== Segment start ==

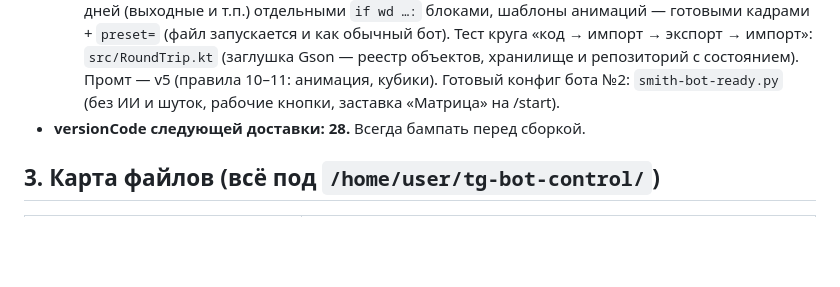
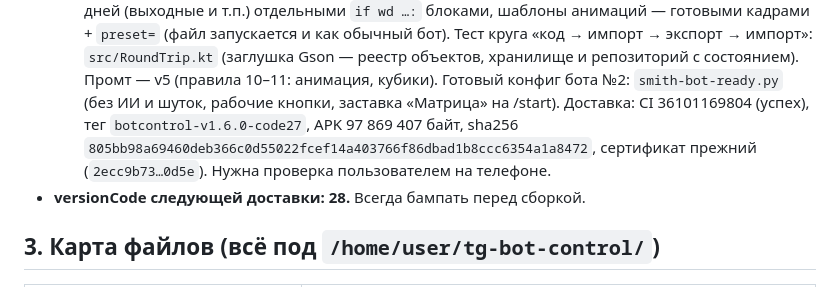
Before and after one commit to visiontripin/oracle, a Markdown page: tg-bot-control/ПЕРЕДАЧА-КОНТЕКСТА.md, the part around the change. GitHub-like rendering; blank space fills up the shorter version.

Commit message:
docs: передача контекста — v1.6.0 доставлена
Co-authored-by: arena-agent <297053741+arena-agent@users.noreply.github.com>

```diff
--- a/tg-bot-control/ПЕРЕДАЧА-КОНТЕКСТА.md
+++ b/tg-bot-control/ПЕРЕДАЧА-КОНТЕКСТА.md
@@ -86,6 +86,9 @@ Telegram-ботов:,long polling через Telegram Bot API, LLM **строг
   Промт — v5 (правила 10–11: анимация, кубики).
   Готовый конфиг бота №2: `smith-bot-ready.py` (без ИИ и шуток, рабочие кнопки,
   заставка «Матрица» на /start).
+  Доставка: CI 36101169804 (успех), тег `botcontrol-v1.6.0-code27`, APK
+  97 869 407 байт, sha256 `805bb98a69460deb366c0d55022fcef14a403766f86dbad1b8ccc6354a1a8472`,
+  сертификат прежний (`2ecc9b73…0d5e`). Нужна проверка пользователем на телефоне.
 - **versionCode следующей доставки: 28.** Всегда бампать перед сборкой.
 
 ## 3. Карта файлов (всё под `/home/user/tg-bot-control/`)
```
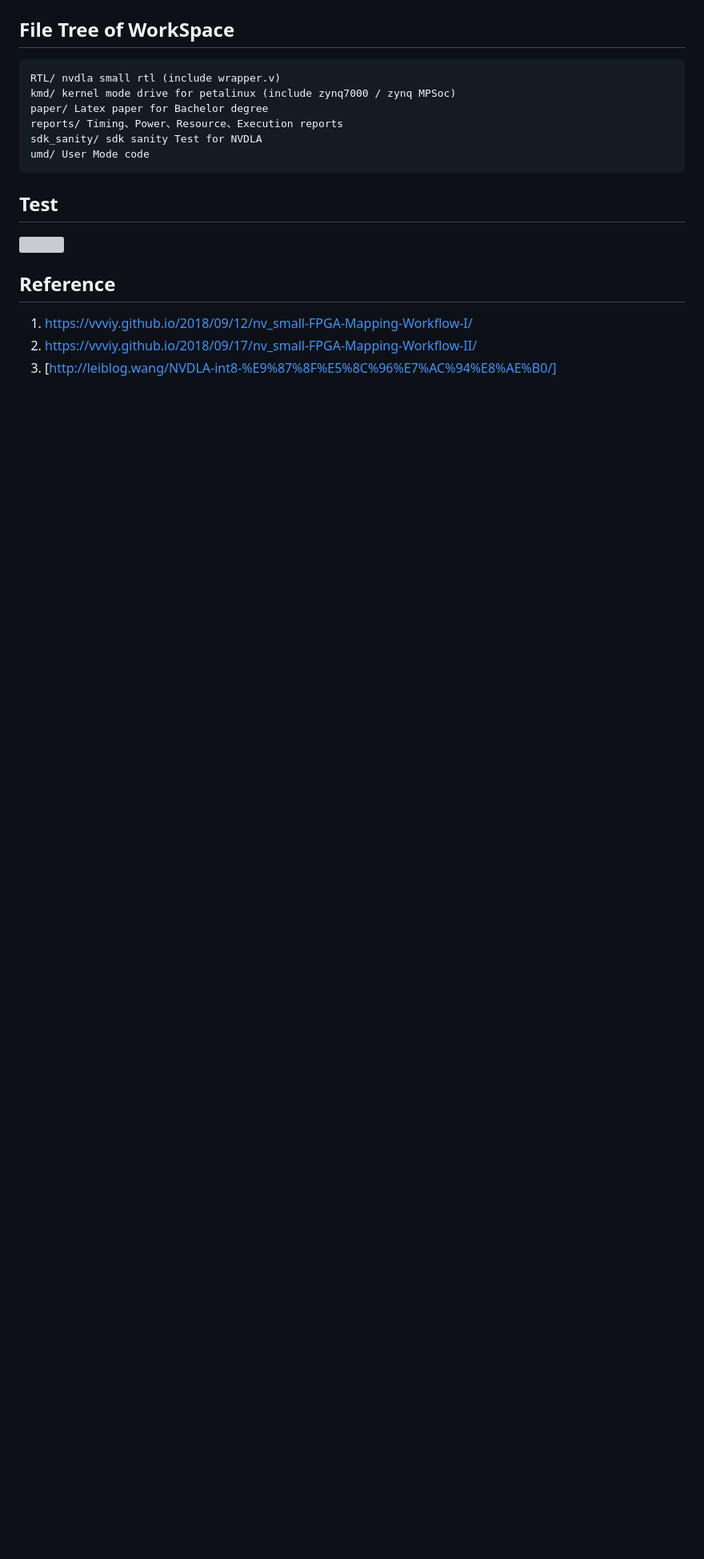
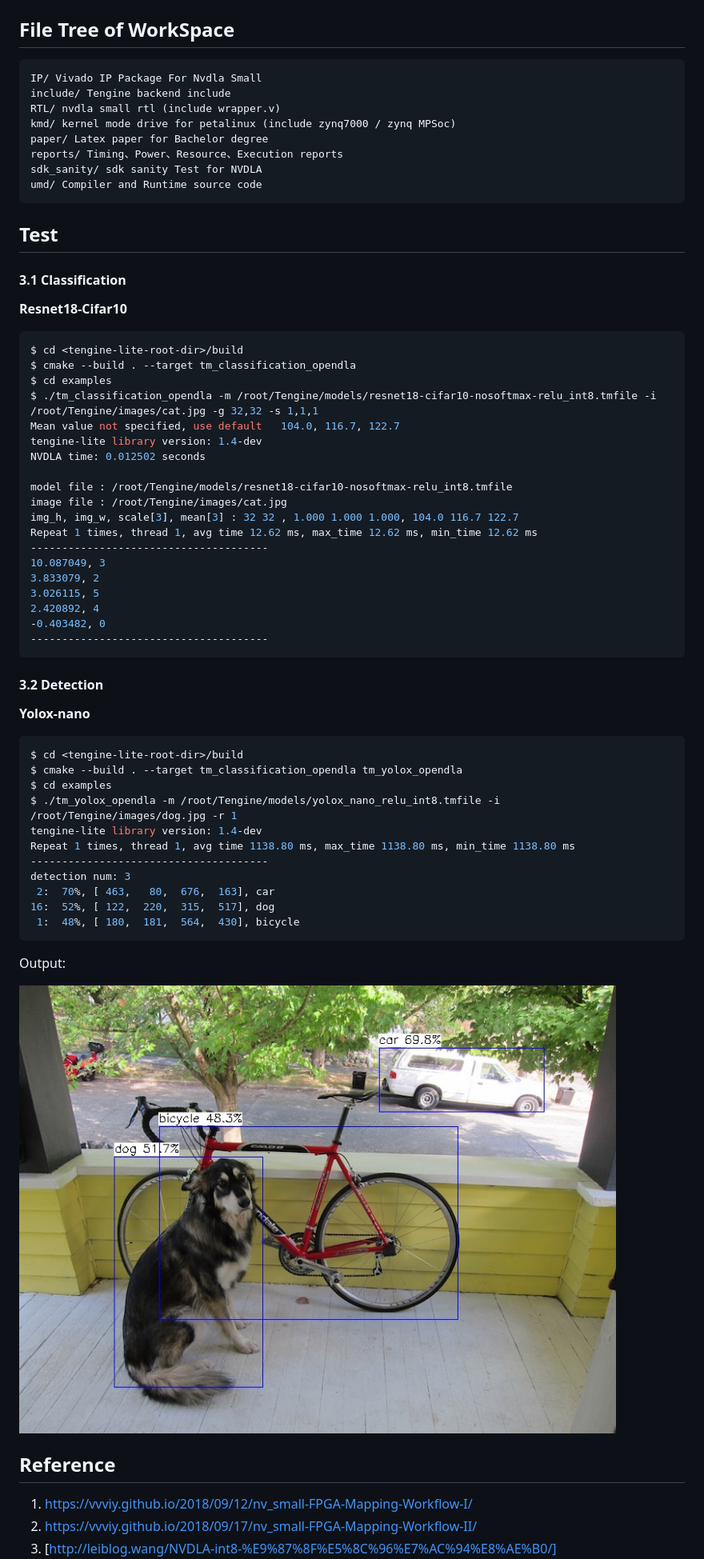
Before and after one commit to LeiWang1999/ZYNQ-NVDLA, a Markdown page: README.md, the part around the change printed below. Shown: that part at 80% size. GitHub-like rendering; pictures changed too: yolox_dla_out.jpg (added); blank space fills up the shorter version; grey boxes are pictures that could not be loaded.

````diff
--- a/README.md
+++ b/README.md
@@ -13,17 +9,65 @@ Here is my final year project for Bachelor，NVDLA Xilinx FPGA Mapping！
 ## File Tree of WorkSpace
 
 ```
+IP/ Vivado IP Package For Nvdla Small
+include/ Tengine backend include
 RTL/ nvdla small rtl (include wrapper.v)
 kmd/ kernel mode drive for petalinux (include zynq7000 / zynq MPSoc)
 paper/ Latex paper for Bachelor degree
 reports/ Timing、Power、Resource、Execution reports
 sdk_sanity/ sdk sanity Test for NVDLA
-umd/ User Mode code
+umd/ Compiler and Runtime source code
 ```
 
 ## Test
 
-![](http://leiblog.wang/static/image/2021/5/DNkWv2.png)
+#### 3.1 Classification
+
+**Resnet18-Cifar10**
+
+```bash
+$ cd <tengine-lite-root-dir>/build
+$ cmake --build . --target tm_classification_opendla
+$ cd examples
+$ ./tm_classification_opendla -m /root/Tengine/models/resnet18-cifar10-nosoftmax-relu_int8.tmfile -i /root/Tengine/images/cat.jpg -g 32,32 -s 1,1,1
+Mean value not specified, use default   104.0, 116.7, 122.7
+tengine-lite library version: 1.4-dev
+NVDLA time: 0.012502 seconds
+
+model file : /root/Tengine/models/resnet18-cifar10-nosoftmax-relu_int8.tmfile
+image file : /root/Tengine/images/cat.jpg
+img_h, img_w, scale[3], mean[3] : 32 32 , 1.000 1.000 1.000, 104.0 116.7 122.7
+Repeat 1 times, thread 1, avg time 12.62 ms, max_time 12.62 ms, min_time 12.62 ms
+--------------------------------------
+10.087049, 3
+3.833079, 2
+3.026115, 5
+2.420892, 4
+-0.403482, 0
+--------------------------------------
+```
+
+#### 3.2 Detection
+
+**Yolox-nano**
+
+```bash
+$ cd <tengine-lite-root-dir>/build
+$ cmake --build . --target tm_classification_opendla tm_yolox_opendla
+$ cd examples
+$ ./tm_yolox_opendla -m /root/Tengine/models/yolox_nano_relu_int8.tmfile -i /root/Tengine/images/dog.jpg -r 1
+tengine-lite library version: 1.4-dev
+Repeat 1 times, thread 1, avg time 1138.80 ms, max_time 1138.80 ms, min_time 1138.80 ms
+--------------------------------------
+detection num: 3
+ 2:  70%, [ 463,   80,  676,  163], car
+16:  52%, [ 122,  220,  315,  517], dog
+ 1:  48%, [ 180,  181,  564,  430], bicycle
+```
+
+Output:
+
+![yolox_dla_out](yolox_dla_out.jpg)
 
 ## Reference
 
````
Also changed, not shown: other parts of README.md (+3 -7 lines).
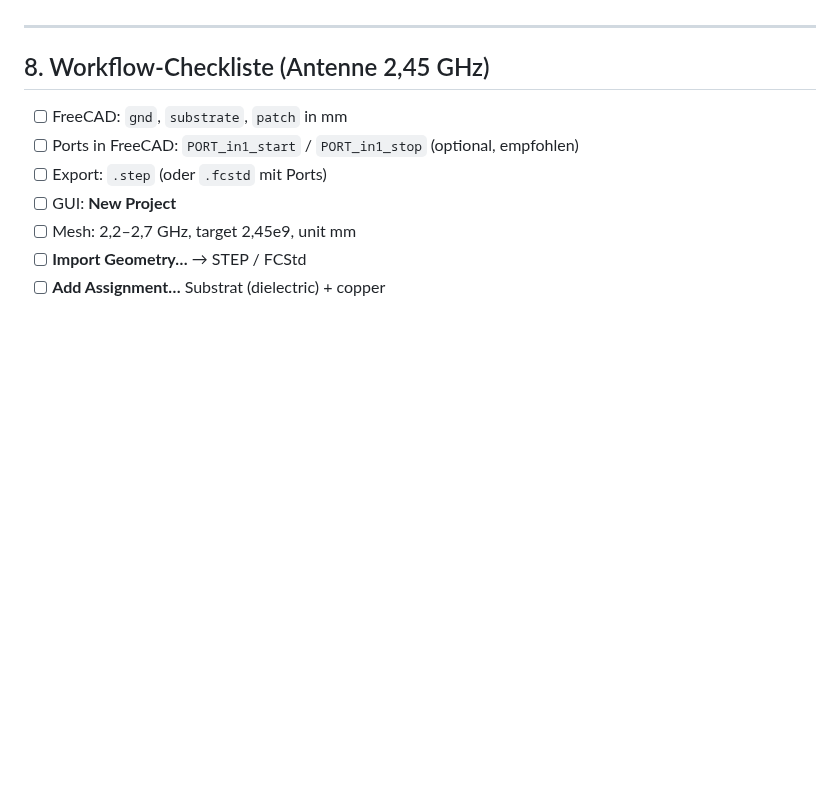
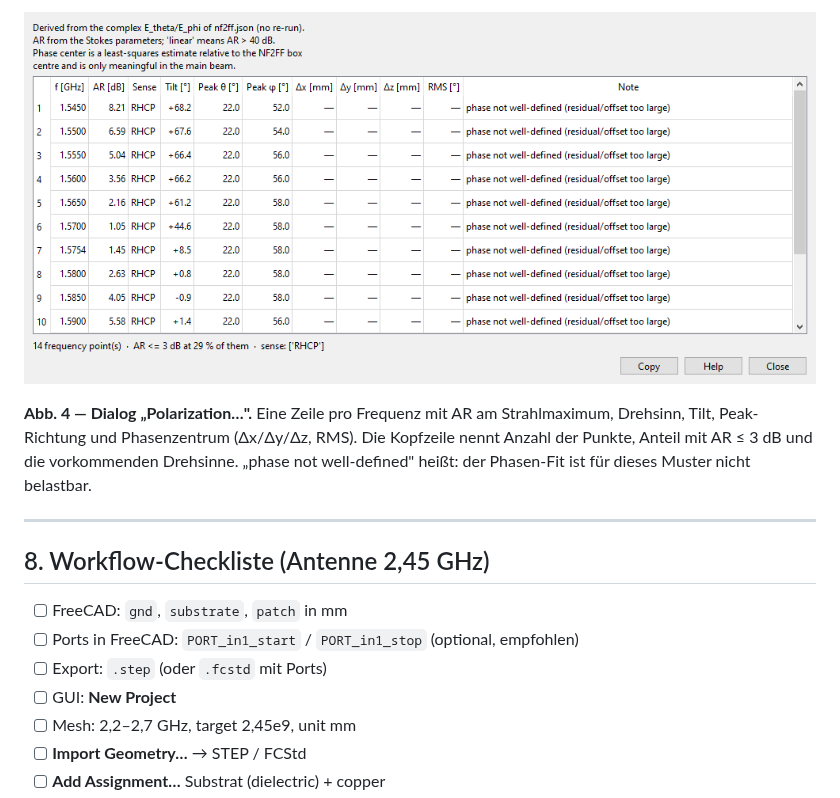
Before and after one commit to istra711/VisualOpenEMS, a Markdown page: docs/ANLEITUNG_DE.md, the part around one of its changes. Drawn GitHub-style; pictures changed too: docs/images/polarization_dialog.png (added); blank space fills up the shorter version.

```diff
--- a/docs/ANLEITUNG_DE.md
+++ b/docs/ANLEITUNG_DE.md
@@ -511,3 +525,7 @@ bzw. nachdem der Solver gelaufen ist:
+![Polarization-Dialog](images/polarization_dialog.png)
+
+**Abb. 4 — Dialog „Polarization…".** Eine Zeile pro Frequenz mit AR am Strahlmaximum, Drehsinn, Tilt, Peak-Richtung und Phasenzentrum (Δx/Δy/Δz, RMS). Die Kopfzeile nennt Anzahl der Punkte, Anteil mit AR ≤ 3 dB und die vorkommenden Drehsinne. „phase not well-defined" heißt: der Phasen-Fit ist für dieses Muster nicht belastbar.
+
 ---
 
 ## 8. Workflow-Checkliste (Antenne 2,45 GHz)
```
Also changed, not shown: other parts of docs/ANLEITUNG_DE.md (+14 -0 lines), docs/ANLEITUNG_EN.md (+18 -0 lines), docs/images/antenna_3d_pattern.png (added), docs/images/antenna_ar_cut.png (added), docs/images/antenna_tab_polar.png (added), 2 other files.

== Segment end ==

REQUIRED WORK: Print the whole listing above exactly, and keep every picture out of the copy.

SOLVED PROBLEM:
Before and after one commit to visiontripin/oracle, a Markdown page: tg-bot-control/ПЕРЕДАЧА-КОНТЕКСТА.md, the part around the change. GitHub-like rendering; blank space fills up the shorter version.

Commit message:
docs: передача контекста — v1.6.0 доставлена
Co-authored-by: arena-agent <297053741+arena-agent@users.noreply.github.com>

```diff
--- a/tg-bot-control/ПЕРЕДАЧА-КОНТЕКСТА.md
+++ b/tg-bot-control/ПЕРЕДАЧА-КОНТЕКСТА.md
@@ -86,6 +86,9 @@ Telegram-ботов:,long polling через Telegram Bot API, LLM **строг
   Промт — v5 (правила 10–11: анимация, кубики).
   Готовый конфиг бота №2: `smith-bot-ready.py` (без ИИ и шуток, рабочие кнопки,
   заставка «Матрица» на /start).
+  Доставка: CI 36101169804 (успех), тег `botcontrol-v1.6.0-code27`, APK
+  97 869 407 байт, sha256 `805bb98a69460deb366c0d55022fcef14a403766f86dbad1b8ccc6354a1a8472`,
+  сертификат прежний (`2ecc9b73…0d5e`). Нужна проверка пользователем на телефоне.
 - **versionCode следующей доставки: 28.** Всегда бампать перед сборкой.
 
 ## 3. Карта файлов (всё под `/home/user/tg-bot-control/`)
```
Before and after one commit to LeiWang1999/ZYNQ-NVDLA, a Markdown page: README.md, the part around the change printed below. Shown: that part at 80% size. GitHub-like rendering; pictures changed too: yolox_dla_out.jpg (added); blank space fills up the shorter version; grey boxes are pictures that could not be loaded.

````diff
--- a/README.md
+++ b/README.md
@@ -13,17 +9,65 @@ Here is my final year project for Bachelor，NVDLA Xilinx FPGA Mapping！
 ## File Tree of WorkSpace
 
 ```
+IP/ Vivado IP Package For Nvdla Small
+include/ Tengine backend include
 RTL/ nvdla small rtl (include wrapper.v)
 kmd/ kernel mode drive for petalinux (include zynq7000 / zynq MPSoc)
 paper/ Latex paper for Bachelor degree
 reports/ Timing、Power、Resource、Execution reports
 sdk_sanity/ sdk sanity Test for NVDLA
-umd/ User Mode code
+umd/ Compiler and Runtime source code
 ```
 
 ## Test
 
-![](http://leiblog.wang/static/image/2021/5/DNkWv2.png)
+#### 3.1 Classification
+
+**Resnet18-Cifar10**
+
+```bash
+$ cd <tengine-lite-root-dir>/build
+$ cmake --build . --target tm_classification_opendla
+$ cd examples
+$ ./tm_classification_opendla -m /root/Tengine/models/resnet18-cifar10-nosoftmax-relu_int8.tmfile -i /root/Tengine/images/cat.jpg -g 32,32 -s 1,1,1
+Mean value not specified, use default   104.0, 116.7, 122.7
+tengine-lite library version: 1.4-dev
+NVDLA time: 0.012502 seconds
+
+model file : /root/Tengine/models/resnet18-cifar10-nosoftmax-relu_int8.tmfile
+image file : /root/Tengine/images/cat.jpg
+img_h, img_w, scale[3], mean[3] : 32 32 , 1.000 1.000 1.000, 104.0 116.7 122.7
+Repeat 1 times, thread 1, avg time 12.62 ms, max_time 12.62 ms, min_time 12.62 ms
+--------------------------------------
+10.087049, 3
+3.833079, 2
+3.026115, 5
+2.420892, 4
+-0.403482, 0
+--------------------------------------
+```
+
+#### 3.2 Detection
+
+**Yolox-nano**
+
+```bash
+$ cd <tengine-lite-root-dir>/build
+$ cmake --build . --target tm_classification_opendla tm_yolox_opendla
+$ cd examples
+$ ./tm_yolox_opendla -m /root/Tengine/models/yolox_nano_relu_int8.tmfile -i /root/Tengine/images/dog.jpg -r 1
+tengine-lite library version: 1.4-dev
+Repeat 1 times, thread 1, avg time 1138.80 ms, max_time 1138.80 ms, min_time 1138.80 ms
+--------------------------------------
+detection num: 3
+ 2:  70%, [ 463,   80,  676,  163], car
+16:  52%, [ 122,  220,  315,  517], dog
+ 1:  48%, [ 180,  181,  564,  430], bicycle
+```
+
+Output:
+
+![yolox_dla_out](yolox_dla_out.jpg)
 
 ## Reference
 
````
Also changed, not shown: other parts of README.md (+3 -7 lines).
Before and after one commit to istra711/VisualOpenEMS, a Markdown page: docs/ANLEITUNG_DE.md, the part around one of its changes. Drawn GitHub-style; pictures changed too: docs/images/polarization_dialog.png (added); blank space fills up the shorter version.

```diff
--- a/docs/ANLEITUNG_DE.md
+++ b/docs/ANLEITUNG_DE.md
@@ -511,3 +525,7 @@ bzw. nachdem der Solver gelaufen ist:
+![Polarization-Dialog](images/polarization_dialog.png)
+
+**Abb. 4 — Dialog „Polarization…".** Eine Zeile pro Frequenz mit AR am Strahlmaximum, Drehsinn, Tilt, Peak-Richtung und Phasenzentrum (Δx/Δy/Δz, RMS). Die Kopfzeile nennt Anzahl der Punkte, Anteil mit AR ≤ 3 dB und die vorkommenden Drehsinne. „phase not well-defined" heißt: der Phasen-Fit ist für dieses Muster nicht belastbar.
+
 ---
 
 ## 8. Workflow-Checkliste (Antenne 2,45 GHz)
```
Also changed, not shown: other parts of docs/ANLEITUNG_DE.md (+14 -0 lines), docs/ANLEITUNG_EN.md (+18 -0 lines), docs/images/antenna_3d_pattern.png (added), docs/images/antenna_ar_cut.png (added), docs/images/antenna_tab_polar.png (added), 2 other files.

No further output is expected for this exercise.